Exercise goal: Working through the entries below, find how many lines include "外部サービス", then write only that number.

Information shown:
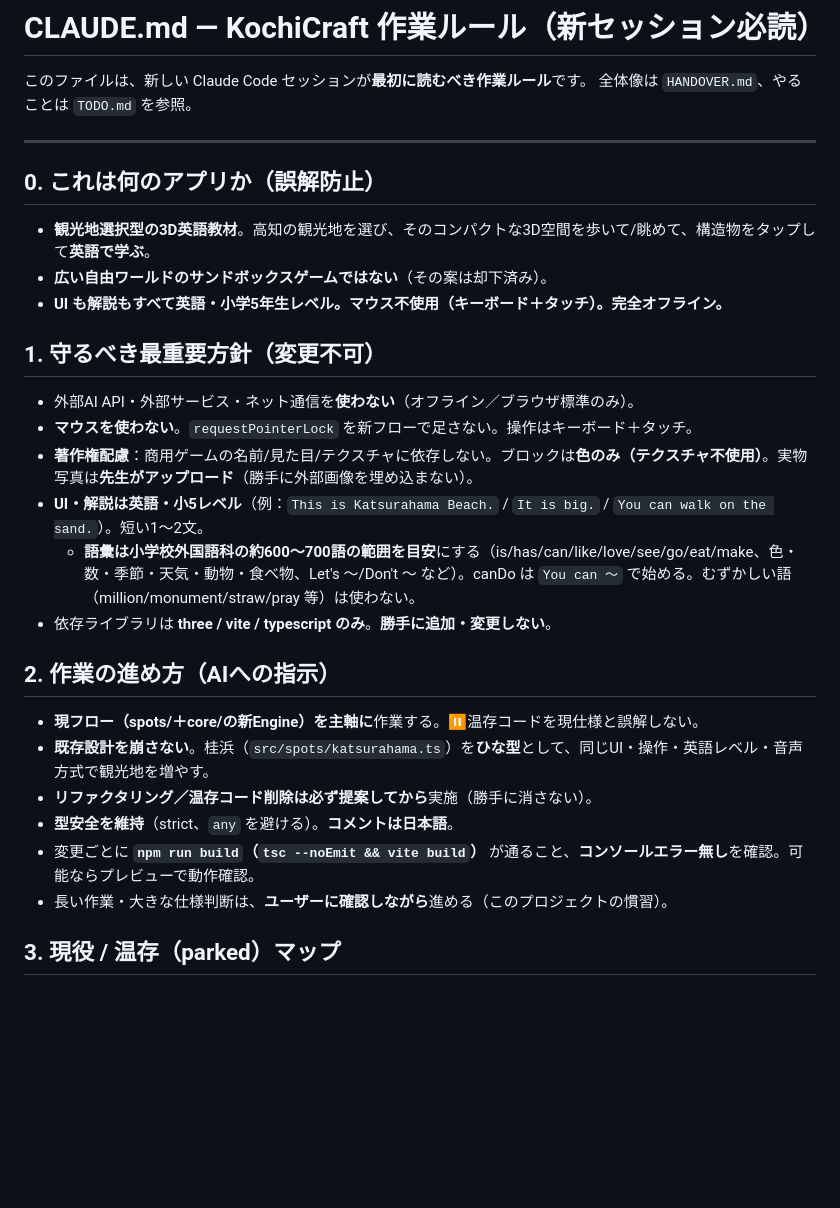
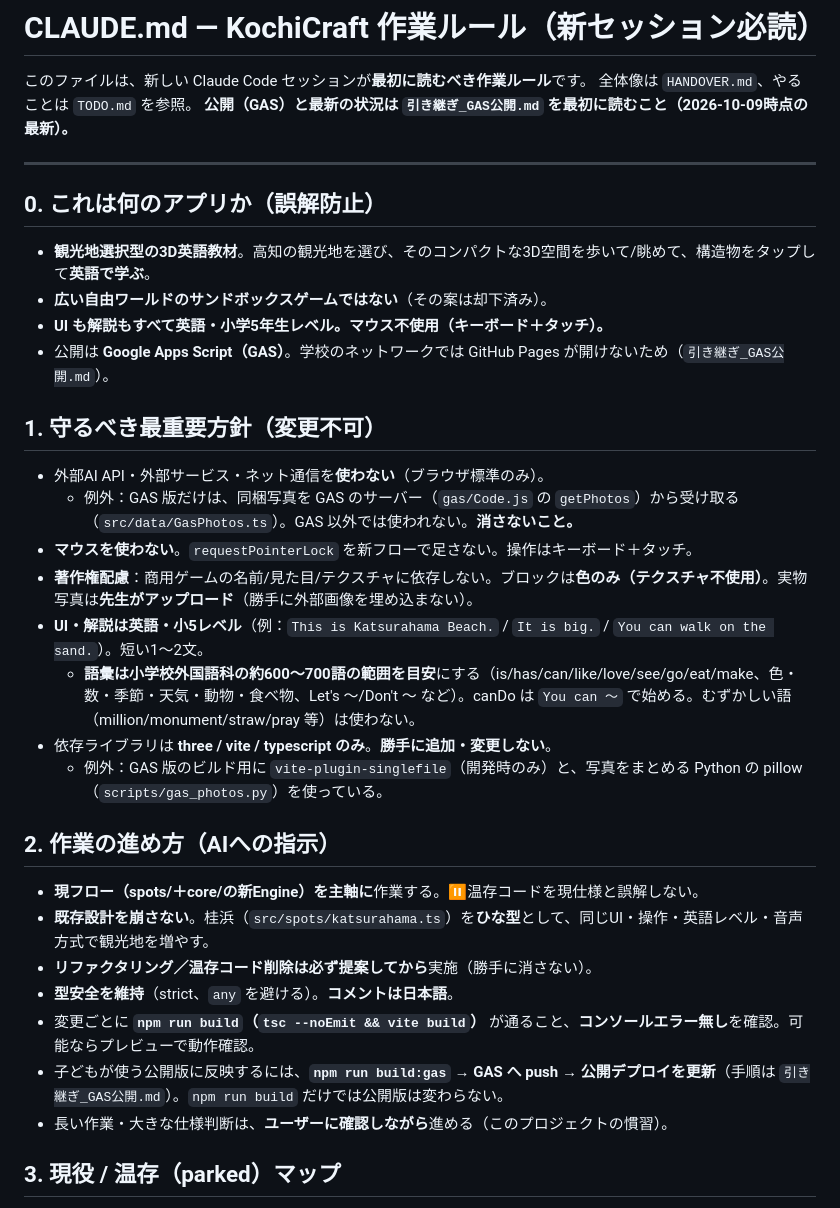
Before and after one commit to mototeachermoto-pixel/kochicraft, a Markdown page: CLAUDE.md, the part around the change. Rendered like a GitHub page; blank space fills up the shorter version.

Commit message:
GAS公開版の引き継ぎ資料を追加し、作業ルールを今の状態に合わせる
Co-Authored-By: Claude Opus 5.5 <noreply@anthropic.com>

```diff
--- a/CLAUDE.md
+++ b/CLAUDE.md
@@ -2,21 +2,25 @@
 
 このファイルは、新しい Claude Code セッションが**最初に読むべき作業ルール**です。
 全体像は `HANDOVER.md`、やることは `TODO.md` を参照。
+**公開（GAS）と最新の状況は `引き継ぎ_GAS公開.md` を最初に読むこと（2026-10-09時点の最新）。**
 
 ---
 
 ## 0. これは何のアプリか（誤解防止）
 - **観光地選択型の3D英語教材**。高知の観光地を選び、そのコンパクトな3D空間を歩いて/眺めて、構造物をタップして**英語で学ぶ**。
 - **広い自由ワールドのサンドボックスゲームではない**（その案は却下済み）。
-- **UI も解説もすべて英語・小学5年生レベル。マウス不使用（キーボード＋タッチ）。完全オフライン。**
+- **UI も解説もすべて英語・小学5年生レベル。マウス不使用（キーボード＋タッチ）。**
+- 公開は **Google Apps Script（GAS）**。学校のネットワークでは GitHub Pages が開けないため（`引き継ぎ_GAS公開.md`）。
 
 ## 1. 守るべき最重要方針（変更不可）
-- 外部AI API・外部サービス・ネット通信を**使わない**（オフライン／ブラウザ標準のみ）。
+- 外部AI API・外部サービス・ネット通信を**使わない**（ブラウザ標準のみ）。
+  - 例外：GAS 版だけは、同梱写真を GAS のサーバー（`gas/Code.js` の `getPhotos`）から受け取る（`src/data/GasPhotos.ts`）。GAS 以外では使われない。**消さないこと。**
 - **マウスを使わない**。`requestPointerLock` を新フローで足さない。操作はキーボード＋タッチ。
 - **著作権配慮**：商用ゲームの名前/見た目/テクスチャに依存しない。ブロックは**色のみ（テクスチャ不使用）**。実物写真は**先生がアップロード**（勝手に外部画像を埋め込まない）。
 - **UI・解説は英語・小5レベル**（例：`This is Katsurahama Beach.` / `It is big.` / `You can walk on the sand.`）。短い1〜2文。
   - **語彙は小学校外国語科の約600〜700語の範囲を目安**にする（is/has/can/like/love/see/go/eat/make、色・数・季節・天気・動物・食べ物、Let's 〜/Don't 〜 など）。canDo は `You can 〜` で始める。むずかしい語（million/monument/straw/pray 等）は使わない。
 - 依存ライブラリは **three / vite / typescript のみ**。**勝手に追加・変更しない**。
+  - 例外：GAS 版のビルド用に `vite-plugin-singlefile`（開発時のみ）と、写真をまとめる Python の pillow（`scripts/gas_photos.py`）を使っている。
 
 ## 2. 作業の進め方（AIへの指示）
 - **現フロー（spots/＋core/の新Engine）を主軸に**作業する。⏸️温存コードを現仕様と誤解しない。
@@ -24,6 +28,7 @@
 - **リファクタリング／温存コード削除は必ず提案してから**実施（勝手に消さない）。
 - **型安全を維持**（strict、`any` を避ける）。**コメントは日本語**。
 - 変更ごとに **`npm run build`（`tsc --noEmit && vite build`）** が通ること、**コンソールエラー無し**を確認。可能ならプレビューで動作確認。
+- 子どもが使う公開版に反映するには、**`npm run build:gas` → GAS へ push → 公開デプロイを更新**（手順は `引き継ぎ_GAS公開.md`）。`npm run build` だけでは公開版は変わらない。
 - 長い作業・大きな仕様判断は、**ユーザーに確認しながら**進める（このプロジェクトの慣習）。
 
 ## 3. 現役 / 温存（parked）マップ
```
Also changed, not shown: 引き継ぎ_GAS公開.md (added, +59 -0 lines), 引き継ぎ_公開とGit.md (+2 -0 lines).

Result: 2